++++ The input

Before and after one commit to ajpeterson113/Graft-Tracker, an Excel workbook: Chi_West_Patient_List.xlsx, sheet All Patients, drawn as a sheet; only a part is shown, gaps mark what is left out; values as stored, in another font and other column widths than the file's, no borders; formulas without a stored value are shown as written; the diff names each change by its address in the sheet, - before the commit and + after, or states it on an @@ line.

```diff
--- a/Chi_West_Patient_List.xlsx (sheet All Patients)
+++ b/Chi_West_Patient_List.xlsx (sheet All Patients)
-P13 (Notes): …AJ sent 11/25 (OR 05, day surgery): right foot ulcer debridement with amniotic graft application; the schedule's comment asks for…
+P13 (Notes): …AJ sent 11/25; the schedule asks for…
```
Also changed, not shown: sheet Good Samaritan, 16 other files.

++++++++
++++ The input

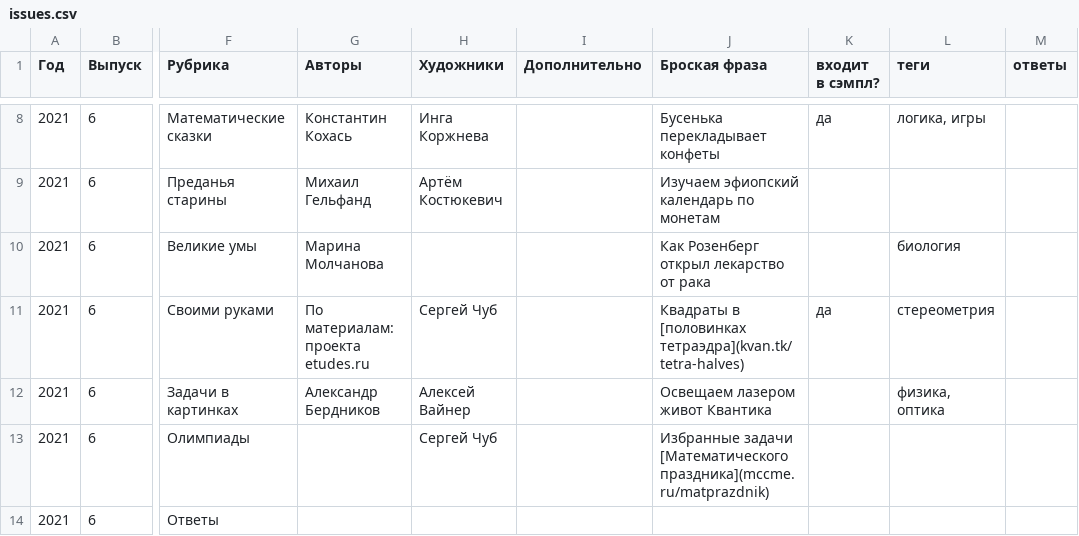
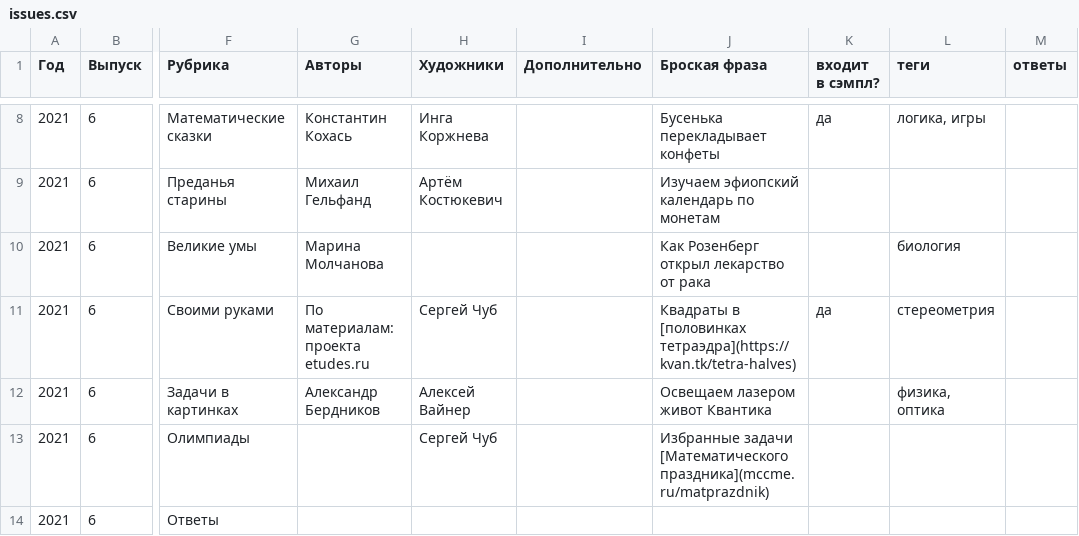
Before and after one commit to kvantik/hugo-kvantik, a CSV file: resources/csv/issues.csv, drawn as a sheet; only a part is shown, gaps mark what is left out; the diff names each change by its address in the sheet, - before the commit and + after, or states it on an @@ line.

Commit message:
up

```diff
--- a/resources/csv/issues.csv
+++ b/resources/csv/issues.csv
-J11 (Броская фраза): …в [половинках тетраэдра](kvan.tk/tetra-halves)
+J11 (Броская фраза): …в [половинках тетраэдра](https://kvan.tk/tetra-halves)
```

++++++++
++++ The input

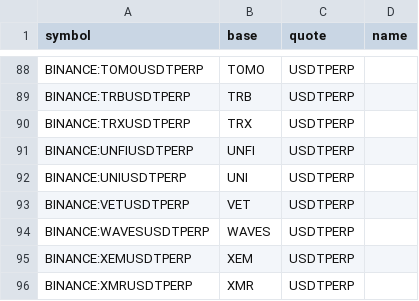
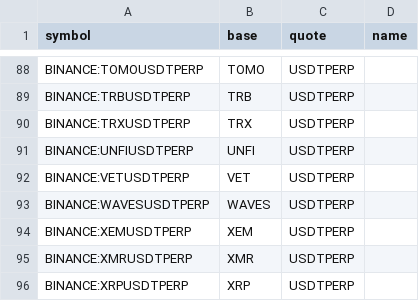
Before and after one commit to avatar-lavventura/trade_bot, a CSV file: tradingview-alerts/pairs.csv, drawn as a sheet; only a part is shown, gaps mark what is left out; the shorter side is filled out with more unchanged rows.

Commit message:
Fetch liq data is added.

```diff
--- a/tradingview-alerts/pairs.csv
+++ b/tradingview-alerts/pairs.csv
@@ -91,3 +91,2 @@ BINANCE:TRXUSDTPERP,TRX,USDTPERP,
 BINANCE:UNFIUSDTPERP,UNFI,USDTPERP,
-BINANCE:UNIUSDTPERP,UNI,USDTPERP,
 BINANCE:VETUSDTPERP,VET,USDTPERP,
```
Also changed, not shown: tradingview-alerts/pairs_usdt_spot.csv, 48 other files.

++++++++

What you have to do: The answer must be every line from the records above that contains the word "states", copied in full.

Task output:
Before and after one commit to ajpeterson113/Graft-Tracker, an Excel workbook: Chi_West_Patient_List.xlsx, sheet All Patients, drawn as a sheet; only a part is shown, gaps mark what is left out; values as stored, in another font and other column widths than the file's, no borders; formulas without a stored value are shown as written; the diff names each change by its address in the sheet, - before the commit and + after, or states it on an @@ line.
Before and after one commit to kvantik/hugo-kvantik, a CSV file: resources/csv/issues.csv, drawn as a sheet; only a part is shown, gaps mark what is left out; the diff names each change by its address in the sheet, - before the commit and + after, or states it on an @@ line.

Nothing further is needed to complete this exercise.